This entire review has been hidden because of spoilers.
'Pull' is a thrilling young adult science fiction novel that will have readers devouring its pages and then leave them wanting more. The story follows Rosie - our main character - as she goes to London with her family. Her grandfather is dying and they've come to spend as much time with him as possible. Things take a tragic turn and Rosie's papa ends up dying moments after they first arrive. With her family already tearing itself apart, her grandfather's death might end up being their destruction. Needing some fresh air, Rosie takes a walk in the heath nearby - and witnesses a brutal mugging. When she tries to get help, a heavy pressure and strange sensations cause her to curl up on the ground - and when she opens her eyes - she's reliving the moments before the mugging. Only this time the ending is different and the girl is saved by a stranger who comes out of the shadows. Rosie's pretty sure she's lost her mind and starts trying to figure out exactly what happened that night. She uncovers a huge family secret that leads her to the stranger once again - only now they realize they have certain abilities in common - and there are very dangerous people coming after them. Rosie has a sneaking suspicion that her family is the reason this battle is being waged on Albert and his friends - and that the person these people want to get their hands on is most likely Rosie herself.
There's so much going on in this novel that I'm having a hard time trying to piece together a review that will make sense. The concept of "pulling" was absolutely fascinating and I loved learning as much as I could about it, along with the other information Rosie discovers along the way. The book mixes together so many different genres that you really can't just label it as science fiction - it's so much more than that. It weaves together a contemporary fiction story of Rosie's life with a huge fantasy/science fiction twist, and then proceeds to add in lots of action, suspense, adventure, mystery, and even a bit of romance. You would think that a novel containing all of these various genre aspects would be confusing or hard to read, but the complete opposite is true in this case. The entire writing style used - from the point of view to the world-building and even down to the small details included in the book - was nothing short of amazing. There's something about the author's writing - I can't quite describe it - but it draws you in almost immediately after beginning the book. The flow is so smooth and natural - even when there's chaos happening in the story. Another aspect of the writing that stood out to me was the use of the first person point of view - from Rosie's perspective. We get to know her on a very deep and personal level throughout the book - and you usually only get that level of connection with the first person POV. While you're reading the story, it feels like Rosie's right there telling you the story herself - or even like you're inside her world alongside her while it's all happening. It's really hard for me to find an author whose writing can have this type of effect on me - and when I do find one, I know that I've come across incredibly storytelling skills and massive talent.
The plot was fantastic in just about every way possible. Once I started the book, I was pulled inside Rosie's world - so the entire story felt like I was right there beside her, learning and experiencing it all.

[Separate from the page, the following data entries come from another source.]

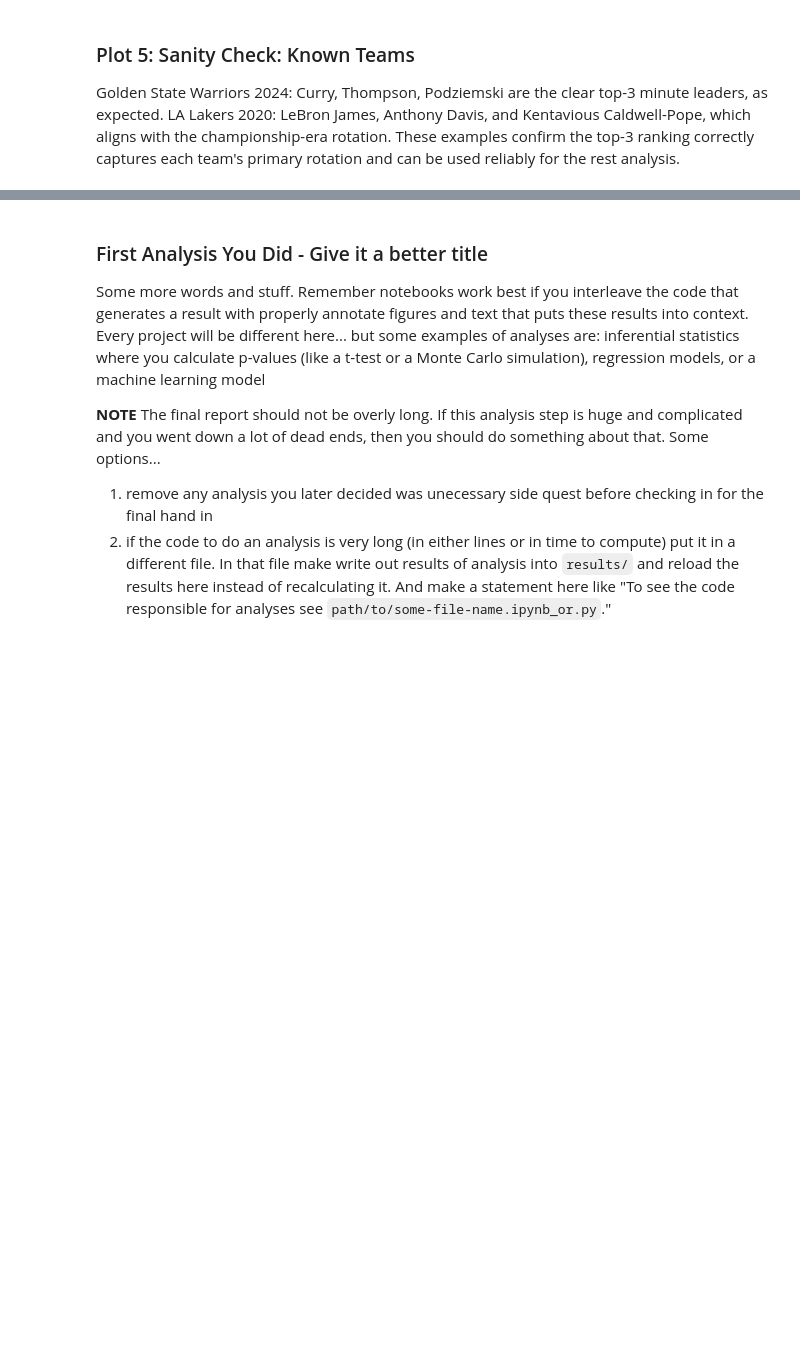
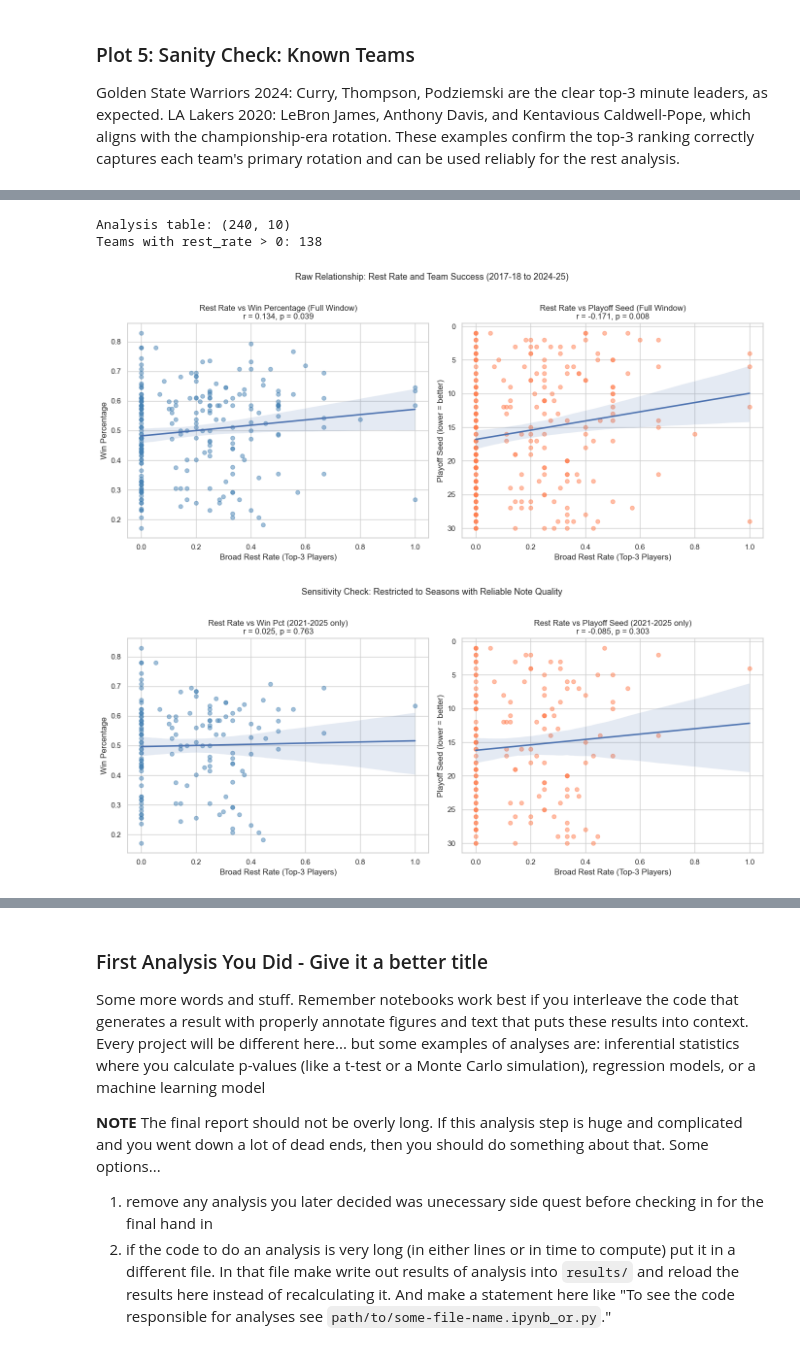
Before and after one commit to COGS108/Group-SP26-082, a Jupyter notebook: 03-FinalProject.ipynb, the cells around one changed output, grey strips where cells are left out. Drawn from its saved outputs; the diff is of its cells as text; code cells hidden in the pictures; blank space fills up the shorter version.

Commit message:
Add primary and secondary analysis with full interpretations

```diff
--- a/03-FinalProject.ipynb
+++ b/03-FinalProject.ipynb
@@ -1151,0 +1449,77 @@ Golden State Warriors 2024: Curry, Thompson, Podziemski are the clear top-3 minu
+# %%
+# ================================================================
+# EXPERIMENT 1: Raw Correlation — Rest Rate vs Team Outcomes
+# ================================================================
+from scipy import stats
+import matplotlib.pyplot as plt
+import seaborn as sns
+
+analysis = pd.read_csv('data/02-processed/nba_analysis_final.csv')
+print(f"Analysis table: {analysis.shape}")
+print(f"Teams with rest_rate > 0: {(analysis['rest_rate'] > 0).sum()}")
+
+# ── Full window plots ─────────────────────────────────────────────
+fig, axes = plt.subplots(1, 2, figsize=(14, 6))
+
+sns.regplot(data=analysis, x='rest_rate', y='win_pct',
+            ax=axes[0], scatter_kws={'alpha': 0.5, 'color': 'steelblue'})
+r1, p1 = stats.pearsonr(analysis['rest_rate'], analysis['win_pct'])
+axes[0].set_title(f'Rest Rate vs Win Percentage (Full Window)\nr = {r1:.3f}, p = {p1:.3f}')
+axes[0].set_xlabel('Broad Rest Rate (Top-3 Players)')
+axes[0].set_ylabel('Win Percentage')
+
+sns.regplot(data=analysis, x='rest_rate', y='playoff_seed',
+            ax=axes[1], scatter_kws={'alpha': 0.5, 'color': 'coral'})
+r2, p2 = stats.pearsonr(analysis['rest_rate'], analysis['playoff_seed'])
+axes[1].set_title(f'Rest Rate vs Playoff Seed (Full Window)\nr = {r2:.3f}, p = {p2:.3f}')
+axes[1].set_xlabel('Broad Rest Rate (Top-3 Players)')
+axes[1].set_ylabel('Playoff Seed (lower = better)')
+axes[1].invert_yaxis()
+
+plt.suptitle('Raw Relationship: Rest Rate and Team Success (2017-18 to 2024-25)',
+             fontsize=13, y=1.02)
+plt.tight_layout()
+plt.show()
+
+# ── Sensitivity check: restricted to 2021-2025 ───────────────────
+analysis_restricted = analysis[analysis['season'] >= 2021].copy()
+
+fig, axes = plt.subplots(1, 2, figsize=(14, 6))
+
+sns.regplot(data=analysis_restricted, x='rest_rate', y='win_pct',
+            ax=axes[0], scatter_kws={'alpha': 0.5, 'color': 'steelblue'})
+r1r, p1r = stats.pearsonr(analysis_restricted['rest_rate'],
+                           analysis_restricted['win_pct'])
+axes[0].set_title(f'Rest Rate vs Win Pct (2021-2025 only)\nr = {r1r:.3f}, p = {p1r:.3f}')
+axes[0].set_xlabel('Broad Rest Rate (Top-3 Players)')
+axes[0].set_ylabel('Win Percentage')
+
+sns.regplot(data=analysis_restricted, x='rest_rate', y='playoff_seed',
+            ax=axes[1], scatter_kws={'alpha': 0.5, 'color': 'coral'})
+r2r, p2r = stats.pearsonr(analysis_restricted['rest_rate'],
+                           analysis_restricted['playoff_seed'])
+axes[1].set_title(f'Rest Rate vs Playoff Seed (2021-2025 only)\nr = {r2r:.3f}, p = {p2r:.3f}')
+axes[1].set_xlabel('Broad Rest Rate (Top-3 Players)')
+axes[1].set_ylabel('Playoff Seed (lower = better)')
+axes[1].invert_yaxis()
+
+plt.suptitle('Sensitivity Check: Restricted to Seasons with Reliable Note Quality',
+             fontsize=13, y=1.02)
+plt.tight_layout()
+plt.show()
+
+# ── Summary ───────────────────────────────────────────────────────
+print("\n" + "="*55)
+print("EXPERIMENT 1 SUMMARY")
+print("="*55)
+print(f"\nFull window (2018-2025, n=240):")
+print(f"  rest_rate vs win_pct:      r={r1:.3f}, p={p1:.3f}")
+print(f"  rest_rate vs playoff_seed: r={r2:.3f}, p={p2:.3f}")
+print(f"\nRestricted window (2021-2025, n={len(analysis_restricted)}):")
+print(f"  rest_rate vs win_pct:      r={r1r:.3f}, p={p1r:.3f}")
+print(f"  rest_rate vs playoff_seed: r={r2r:.3f}, p={p2r:.3f}")
+# %% [output]
+Analysis table: (240, 10)
+Teams with rest_rate > 0: 138
+[figure, added]
+[figure, added]
```
Also changed, not shown: parts of 40 cells of this notebook.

There have been lots of books about time travel, so it's hard to find something that sets itself apart from the rest. This novel has that "something." Like I said, I can't quite figure out how to describe it. It's just a mixture of so many components of the story and it's basically impossible to choose just a couple to focus on. I would love to get all of my thoughts about this book out during this review - but I haven't even broken the surface, and I've taken up a huge amount of space. For me, it's one of those special books that you rarely come upon - the ones that leave your mind spinning and your mouth hanging open for days after finishing it - and when you try to explain why it left such an impact on you, there just aren't words to describe it. It's bittersweet - an amazing experience but being unable to pinpoint exactly what made it so meaningful. I'll just try to summarize it all with a couple of sentences and hope that my extreme rambling will have you at least intrigued enough to pick it up. There's really nothing about this book I didn't like - which is incredibly rare for me anymore. The characters are well rounded, the world-building and setting were vivid and realistic, the plot was an amazing blend of several different genres, and the writing style was nothing short of mesmerizing. I honestly can't recommend this book highly enough! Do yourself a favor and read this book. NOW. I promise you won't be left disappointed.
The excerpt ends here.